After two weeks of voting, PNG’s parliamentary elections are ending, with results set to be announced later this month.
On Sunday, the government’s Election Advisory Committee – Ombudsman Richard Pagen, Richard Kassman and Professor John Luluaki – resigned, citing a lack of resources to monitor the election process.
The mass departure signalled a “sad day” for the country, according to former prime minister and candidate, Sir Mekere Morauta.
“The members of the EAC are all extremely capable men of high integrity,” said Sir Mekere, running as an independent for the Moresby Northwest seat.
“They will not have taken the decision to resign lightly. They have resigned because they have been ignored by the electoral commissioner and prevented from fulfilling their obligations and their role, which they take seriously.
“It is a very sad day for Papua New Guinea, and sends shivers of fright about the future of democracy in our country.”
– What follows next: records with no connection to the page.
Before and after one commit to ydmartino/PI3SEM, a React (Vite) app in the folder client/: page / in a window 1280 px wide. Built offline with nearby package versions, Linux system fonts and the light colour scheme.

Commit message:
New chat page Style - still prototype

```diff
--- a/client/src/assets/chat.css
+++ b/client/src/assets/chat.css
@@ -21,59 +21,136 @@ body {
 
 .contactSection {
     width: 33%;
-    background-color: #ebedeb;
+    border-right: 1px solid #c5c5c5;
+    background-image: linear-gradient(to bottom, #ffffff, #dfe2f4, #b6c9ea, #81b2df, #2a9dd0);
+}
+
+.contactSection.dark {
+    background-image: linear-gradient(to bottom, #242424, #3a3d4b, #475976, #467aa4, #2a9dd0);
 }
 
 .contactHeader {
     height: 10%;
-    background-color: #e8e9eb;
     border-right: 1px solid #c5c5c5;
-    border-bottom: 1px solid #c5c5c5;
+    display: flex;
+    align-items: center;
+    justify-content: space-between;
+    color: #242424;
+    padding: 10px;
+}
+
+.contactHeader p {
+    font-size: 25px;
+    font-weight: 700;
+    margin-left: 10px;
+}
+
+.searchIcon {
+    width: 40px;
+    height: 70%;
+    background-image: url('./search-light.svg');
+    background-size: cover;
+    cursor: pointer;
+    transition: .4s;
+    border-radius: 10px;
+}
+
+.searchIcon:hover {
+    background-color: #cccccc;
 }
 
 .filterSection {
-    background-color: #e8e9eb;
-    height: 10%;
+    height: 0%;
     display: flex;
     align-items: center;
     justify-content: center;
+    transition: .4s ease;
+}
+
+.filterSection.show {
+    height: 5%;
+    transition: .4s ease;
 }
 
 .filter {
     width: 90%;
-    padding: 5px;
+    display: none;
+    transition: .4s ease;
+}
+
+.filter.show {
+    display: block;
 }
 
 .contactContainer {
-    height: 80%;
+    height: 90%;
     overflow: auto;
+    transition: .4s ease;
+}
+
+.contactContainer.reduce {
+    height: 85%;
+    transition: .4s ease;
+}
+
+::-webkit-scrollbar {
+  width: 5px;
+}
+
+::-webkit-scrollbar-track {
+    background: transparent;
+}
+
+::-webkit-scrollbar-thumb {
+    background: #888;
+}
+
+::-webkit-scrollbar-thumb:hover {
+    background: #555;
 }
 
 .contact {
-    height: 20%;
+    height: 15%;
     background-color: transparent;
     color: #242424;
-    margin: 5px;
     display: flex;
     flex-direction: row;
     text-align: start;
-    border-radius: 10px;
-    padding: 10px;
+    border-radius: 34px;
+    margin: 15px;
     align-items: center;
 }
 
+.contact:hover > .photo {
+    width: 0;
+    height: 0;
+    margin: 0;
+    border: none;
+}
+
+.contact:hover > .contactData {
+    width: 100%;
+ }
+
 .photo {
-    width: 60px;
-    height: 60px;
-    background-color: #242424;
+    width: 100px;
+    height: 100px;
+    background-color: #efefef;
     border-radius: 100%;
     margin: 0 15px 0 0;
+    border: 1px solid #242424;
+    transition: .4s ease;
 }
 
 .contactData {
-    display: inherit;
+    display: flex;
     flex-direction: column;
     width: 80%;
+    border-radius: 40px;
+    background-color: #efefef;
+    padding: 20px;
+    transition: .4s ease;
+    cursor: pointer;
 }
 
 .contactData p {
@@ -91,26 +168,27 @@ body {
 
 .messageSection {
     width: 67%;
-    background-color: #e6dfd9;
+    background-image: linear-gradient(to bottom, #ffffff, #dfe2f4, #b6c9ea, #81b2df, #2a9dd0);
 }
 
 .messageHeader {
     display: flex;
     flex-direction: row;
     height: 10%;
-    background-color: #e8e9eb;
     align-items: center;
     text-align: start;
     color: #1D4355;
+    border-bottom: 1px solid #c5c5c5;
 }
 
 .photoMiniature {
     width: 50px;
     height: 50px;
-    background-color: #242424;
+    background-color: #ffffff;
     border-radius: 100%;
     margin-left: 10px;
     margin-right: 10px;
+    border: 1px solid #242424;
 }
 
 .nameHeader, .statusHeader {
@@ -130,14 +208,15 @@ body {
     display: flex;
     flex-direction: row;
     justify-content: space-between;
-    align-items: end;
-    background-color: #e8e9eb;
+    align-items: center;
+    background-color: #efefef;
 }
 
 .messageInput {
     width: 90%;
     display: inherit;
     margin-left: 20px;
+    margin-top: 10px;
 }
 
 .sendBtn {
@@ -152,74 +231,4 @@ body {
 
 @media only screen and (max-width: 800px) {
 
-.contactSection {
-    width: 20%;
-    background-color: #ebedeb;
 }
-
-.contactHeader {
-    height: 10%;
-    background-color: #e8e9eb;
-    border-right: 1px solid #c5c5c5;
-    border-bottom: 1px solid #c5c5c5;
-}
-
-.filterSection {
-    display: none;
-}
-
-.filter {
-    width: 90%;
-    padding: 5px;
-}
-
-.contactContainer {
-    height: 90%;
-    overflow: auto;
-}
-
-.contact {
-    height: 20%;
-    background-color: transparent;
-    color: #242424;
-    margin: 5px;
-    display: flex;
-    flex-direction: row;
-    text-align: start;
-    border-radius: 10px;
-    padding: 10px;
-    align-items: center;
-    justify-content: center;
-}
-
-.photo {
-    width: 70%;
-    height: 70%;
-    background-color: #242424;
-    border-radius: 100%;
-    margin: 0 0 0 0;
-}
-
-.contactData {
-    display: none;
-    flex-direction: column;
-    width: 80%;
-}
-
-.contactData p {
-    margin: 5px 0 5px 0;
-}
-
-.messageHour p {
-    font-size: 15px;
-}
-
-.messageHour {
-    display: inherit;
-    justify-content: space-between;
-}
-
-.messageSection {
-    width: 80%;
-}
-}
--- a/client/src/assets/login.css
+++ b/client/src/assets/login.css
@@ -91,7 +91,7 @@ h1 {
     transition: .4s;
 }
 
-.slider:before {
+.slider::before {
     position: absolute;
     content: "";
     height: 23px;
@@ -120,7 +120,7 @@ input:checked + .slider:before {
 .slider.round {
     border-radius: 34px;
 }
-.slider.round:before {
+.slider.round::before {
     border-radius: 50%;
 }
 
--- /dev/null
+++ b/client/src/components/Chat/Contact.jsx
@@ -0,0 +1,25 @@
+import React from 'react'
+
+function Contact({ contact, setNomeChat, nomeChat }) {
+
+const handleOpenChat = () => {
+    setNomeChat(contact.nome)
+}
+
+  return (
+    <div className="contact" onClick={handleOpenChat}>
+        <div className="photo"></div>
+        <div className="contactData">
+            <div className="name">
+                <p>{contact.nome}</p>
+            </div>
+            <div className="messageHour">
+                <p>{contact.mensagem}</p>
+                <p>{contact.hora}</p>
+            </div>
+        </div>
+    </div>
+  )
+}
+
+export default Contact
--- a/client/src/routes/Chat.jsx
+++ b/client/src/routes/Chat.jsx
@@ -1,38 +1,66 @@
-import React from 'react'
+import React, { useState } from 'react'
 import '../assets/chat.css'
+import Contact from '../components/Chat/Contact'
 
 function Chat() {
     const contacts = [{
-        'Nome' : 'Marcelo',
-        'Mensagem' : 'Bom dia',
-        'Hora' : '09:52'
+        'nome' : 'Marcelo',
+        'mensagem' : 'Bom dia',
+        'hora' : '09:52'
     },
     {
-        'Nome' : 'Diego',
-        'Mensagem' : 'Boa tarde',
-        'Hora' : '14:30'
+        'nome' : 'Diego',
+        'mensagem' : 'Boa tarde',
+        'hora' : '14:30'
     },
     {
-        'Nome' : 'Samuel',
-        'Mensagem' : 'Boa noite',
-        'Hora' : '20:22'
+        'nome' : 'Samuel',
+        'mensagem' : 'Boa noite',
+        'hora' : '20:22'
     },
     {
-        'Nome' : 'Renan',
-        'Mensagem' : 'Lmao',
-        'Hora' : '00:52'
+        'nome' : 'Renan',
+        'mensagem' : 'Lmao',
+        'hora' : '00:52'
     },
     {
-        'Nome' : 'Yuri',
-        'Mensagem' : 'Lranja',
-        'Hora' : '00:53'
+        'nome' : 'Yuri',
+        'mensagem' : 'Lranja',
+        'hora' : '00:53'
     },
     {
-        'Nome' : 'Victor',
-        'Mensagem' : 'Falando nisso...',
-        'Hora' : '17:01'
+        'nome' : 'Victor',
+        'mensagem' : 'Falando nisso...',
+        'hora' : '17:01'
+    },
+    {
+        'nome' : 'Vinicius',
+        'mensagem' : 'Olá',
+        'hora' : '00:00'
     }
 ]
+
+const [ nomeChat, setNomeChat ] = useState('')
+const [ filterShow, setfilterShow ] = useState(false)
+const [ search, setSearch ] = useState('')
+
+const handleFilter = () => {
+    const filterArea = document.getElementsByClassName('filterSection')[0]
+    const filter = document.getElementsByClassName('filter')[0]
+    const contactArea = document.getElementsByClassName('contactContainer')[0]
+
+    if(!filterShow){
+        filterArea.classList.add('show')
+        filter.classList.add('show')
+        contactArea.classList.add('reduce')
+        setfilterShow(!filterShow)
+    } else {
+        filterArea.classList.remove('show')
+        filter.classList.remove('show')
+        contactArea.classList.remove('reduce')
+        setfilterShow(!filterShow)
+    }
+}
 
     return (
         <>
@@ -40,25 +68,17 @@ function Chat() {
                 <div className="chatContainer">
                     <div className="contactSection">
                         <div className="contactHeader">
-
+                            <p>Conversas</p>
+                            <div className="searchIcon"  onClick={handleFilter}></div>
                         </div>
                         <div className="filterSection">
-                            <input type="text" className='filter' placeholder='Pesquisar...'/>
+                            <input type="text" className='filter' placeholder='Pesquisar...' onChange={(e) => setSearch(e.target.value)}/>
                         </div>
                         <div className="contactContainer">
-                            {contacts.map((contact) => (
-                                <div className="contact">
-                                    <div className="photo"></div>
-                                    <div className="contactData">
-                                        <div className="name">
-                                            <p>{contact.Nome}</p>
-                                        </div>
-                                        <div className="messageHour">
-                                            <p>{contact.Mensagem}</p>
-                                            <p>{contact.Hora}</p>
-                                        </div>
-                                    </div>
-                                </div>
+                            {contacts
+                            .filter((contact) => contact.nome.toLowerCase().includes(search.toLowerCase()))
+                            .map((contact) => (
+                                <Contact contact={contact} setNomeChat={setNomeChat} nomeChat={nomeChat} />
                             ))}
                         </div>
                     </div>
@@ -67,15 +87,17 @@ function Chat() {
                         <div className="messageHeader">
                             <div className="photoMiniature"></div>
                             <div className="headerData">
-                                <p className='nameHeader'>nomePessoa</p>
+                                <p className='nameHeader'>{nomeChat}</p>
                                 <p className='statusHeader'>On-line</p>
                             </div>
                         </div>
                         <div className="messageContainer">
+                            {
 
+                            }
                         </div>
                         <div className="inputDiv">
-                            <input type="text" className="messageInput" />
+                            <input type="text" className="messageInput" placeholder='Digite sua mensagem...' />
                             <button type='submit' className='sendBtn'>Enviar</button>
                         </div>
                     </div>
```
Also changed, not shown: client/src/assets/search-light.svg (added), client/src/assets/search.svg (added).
Sir Mekere, who served as the country’s sixth prime minister between 1999 and 2002, said Australia must take some of the blame for the chaos.
“Australia has nurtured the O’Neill regime and the election process. It must take some responsibility for the chaos,” he said.
“I do hope the high commission and their masters in Canberra are finally hearing the growing chorus of Papua New Guineans expressing their disapproval of this government and their anger about the chaos and rigging of the election. If any hearing aids or spectacles are required, I am more than happy to provide them.”
Meanwhile, incumbent Moresby Northwest MP Michael Malabag, a member of the People’s National Congress Party, denounced the electoral commission for the delay in counting votes, which he labelled a “bloody big joke”, according to the Post Courier newspaper.
The elections were marred by violence, vote-buying and flaws in the electoral roll, observers said. Strikes in the country’s capital of Port Moresby postponed the vote for three days, while students at a university in the city of Lae complained about a lack of ballot papers.
Counting is underway and the Commonwealth Observer Group, which monitored the polling, gave a generally positive assessment.
“Our group is of the view that, despite the considerable challenges with the common roll, there were some positive aspects of the process and the results should reflect the wishes of the people who participated in the 2017 national elections,” COG head Anand Satyanand said in a statement.
The election will decide the fate of 111 seats of the unicameral parliament and 3332 candidates, out of which 165 are women.
The country’s prime minister, Peter O’Neill, of the People’s National Congress Party, said the elections were calm and peaceful despite some voter complaints.
The 52-year-old, who has been accused by political rivals of corruption, said on Sunday he is confident of victory.
“The people of our nation have now voted, and I look forward to more seats being declared and to begin the task of forming the next government of Papua New Guinea when parliament resumes in August,” he said.